Learning How My Brain Works on Stories
A few years ago, it was brought to everyone’s attention that some people think in words, some in pictures and feelings, and other in a combination. The presence or lack of an “inner monologue” sparked a lot of conversations. The implications of this revelation blew my mind and continue to do so every time I see a reminder.
Immediately I wondered if this affects the way people interact with books and writing. Could your thinking process affect whether you are a plotter or pantser? Do people with few mind pictures enjoy reading less? The list goes on.
Only recently did I begin to consider the consequences for me personally. I am a combination thinker. I always have words running in my mind but they are often accompanied by pictures. When I think of calendars I get a color coded or shaded grid in my mind, for example.
BUT there is a notable exception. When I try to think about stories I want to write, I primarily get pictures and emotions. I know the mood I want to write but no outline of events comes to me. Not usually and not easily.
I am ecstatic. All of this could mean that what I thought was writer’s block and a lack of good ideas might actually simply be a communication error between the different parts of my brain. And one that I may be able to correct.
So, now that I am armed with this knowledge of myself, I am looking for a way to translate the pictures, moods, feelings, random bits of dialogue, and character memories into an actual story. Into an outline so I can have something more tangible to hold on to when I get lost in the quicksand of my brain.
The first thing I’m going to try is to outline the feelings and moods. Example:
- Start with feeling lost
- Something hopeful – but still skeptical
- Gradual improvements
- Deep despair
- Glimmer of hope
This is random and not a story I’m actually working on but you get the idea. I usually have more than just feelings in the beginning. But listing the things in my mind and giving them basic words might be the first step I need to take.

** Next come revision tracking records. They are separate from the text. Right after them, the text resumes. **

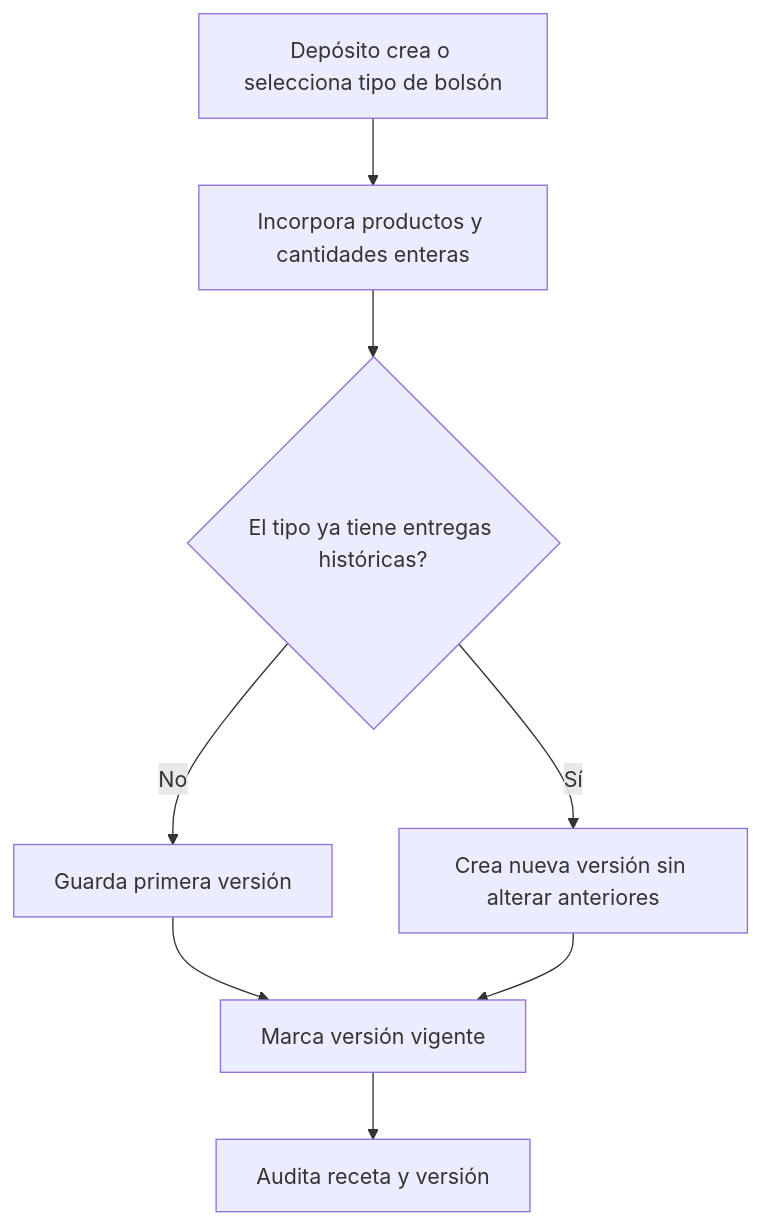
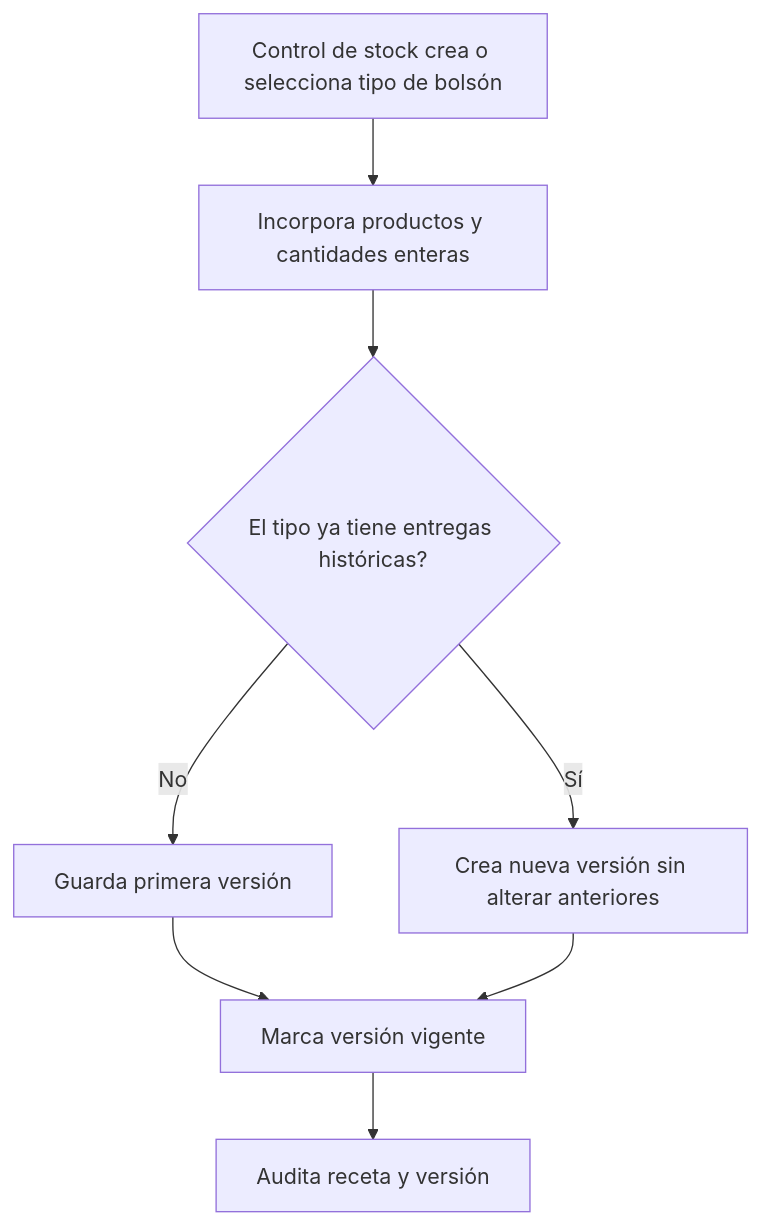
Before and after one commit to MuniSanBenito/SIGAS: the fifth of 9 diagrams in docs/05-FLUJOS-DE-PROCESOS.md, drawn with Mermaid. The commit also changed other lines of this file and 21 other files, not shown here.

Commit message:
feat: rename roles from "Depósito/Gestión de grupos" to "Control de stock/Administración" and restrict delivery confirmation to admin

````diff
--- a/docs/05-FLUJOS-DE-PROCESOS.md
+++ b/docs/05-FLUJOS-DE-PROCESOS.md
@@ -73,10 +73,10 @@
 ```mermaid
 flowchart TD
-    A[Depósito crea o selecciona tipo de bolsón] --> B[Incorpora productos y cantidades enteras]
+    A[Control de stock crea o selecciona tipo de bolsón] --> B[Incorpora productos y cantidades enteras]
     B --> C{El tipo ya tiene entregas históricas?}
     C -- No --> D[Guarda primera versión]
     C -- Sí --> E[Crea nueva versión sin alterar anteriores]
     D --> F[Marca versión vigente]
     E --> F
     F --> G[Audita receta y versión]
 ```
````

I’ll report back once I have tried it a few times. See if anything else develops along the way.
Do you think in words or images? Does it affect your relationship with books and/or writing?